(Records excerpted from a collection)
··········

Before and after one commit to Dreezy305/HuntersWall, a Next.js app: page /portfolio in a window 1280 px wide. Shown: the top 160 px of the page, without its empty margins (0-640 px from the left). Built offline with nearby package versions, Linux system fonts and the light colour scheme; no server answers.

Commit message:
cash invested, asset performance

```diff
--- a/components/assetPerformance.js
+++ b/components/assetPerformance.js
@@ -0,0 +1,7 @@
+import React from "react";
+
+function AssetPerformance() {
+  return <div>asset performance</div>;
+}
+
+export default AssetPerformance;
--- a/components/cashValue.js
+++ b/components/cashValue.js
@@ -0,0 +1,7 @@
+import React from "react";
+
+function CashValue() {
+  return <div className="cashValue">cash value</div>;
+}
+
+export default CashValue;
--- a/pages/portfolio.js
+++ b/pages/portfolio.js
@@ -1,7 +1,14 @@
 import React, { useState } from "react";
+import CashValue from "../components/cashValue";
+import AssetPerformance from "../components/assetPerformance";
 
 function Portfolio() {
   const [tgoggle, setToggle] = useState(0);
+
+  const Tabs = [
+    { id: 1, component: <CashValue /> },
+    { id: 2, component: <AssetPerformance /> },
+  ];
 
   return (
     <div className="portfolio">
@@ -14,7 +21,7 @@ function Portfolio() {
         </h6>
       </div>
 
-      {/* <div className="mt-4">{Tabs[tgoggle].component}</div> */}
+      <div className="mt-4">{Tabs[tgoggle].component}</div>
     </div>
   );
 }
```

··········

**Exercise instructions:** Each record, exactly as written, is to be printed again.

**Solution for this exercise:**
Before and after one commit to Dreezy305/HuntersWall, a Next.js app: page /portfolio in a window 1280 px wide. Shown: the top 160 px of the page, without its empty margins (0-640 px from the left). Built offline with nearby package versions, Linux system fonts and the light colour scheme; no server answers.

Commit message:
cash invested, asset performance

```diff
--- a/components/assetPerformance.js
+++ b/components/assetPerformance.js
@@ -0,0 +1,7 @@
+import React from "react";
+
+function AssetPerformance() {
+  return <div>asset performance</div>;
+}
+
+export default AssetPerformance;
--- a/components/cashValue.js
+++ b/components/cashValue.js
@@ -0,0 +1,7 @@
+import React from "react";
+
+function CashValue() {
+  return <div className="cashValue">cash value</div>;
+}
+
+export default CashValue;
--- a/pages/portfolio.js
+++ b/pages/portfolio.js
@@ -1,7 +1,14 @@
 import React, { useState } from "react";
+import CashValue from "../components/cashValue";
+import AssetPerformance from "../components/assetPerformance";
 
 function Portfolio() {
   const [tgoggle, setToggle] = useState(0);
+
+  const Tabs = [
+    { id: 1, component: <CashValue /> },
+    { id: 2, component: <AssetPerformance /> },
+  ];
 
   return (
     <div className="portfolio">
@@ -14,7 +21,7 @@ function Portfolio() {
         </h6>
       </div>
 
-      {/* <div className="mt-4">{Tabs[tgoggle].component}</div> */}
+      <div className="mt-4">{Tabs[tgoggle].component}</div>
     </div>
   );
 }
```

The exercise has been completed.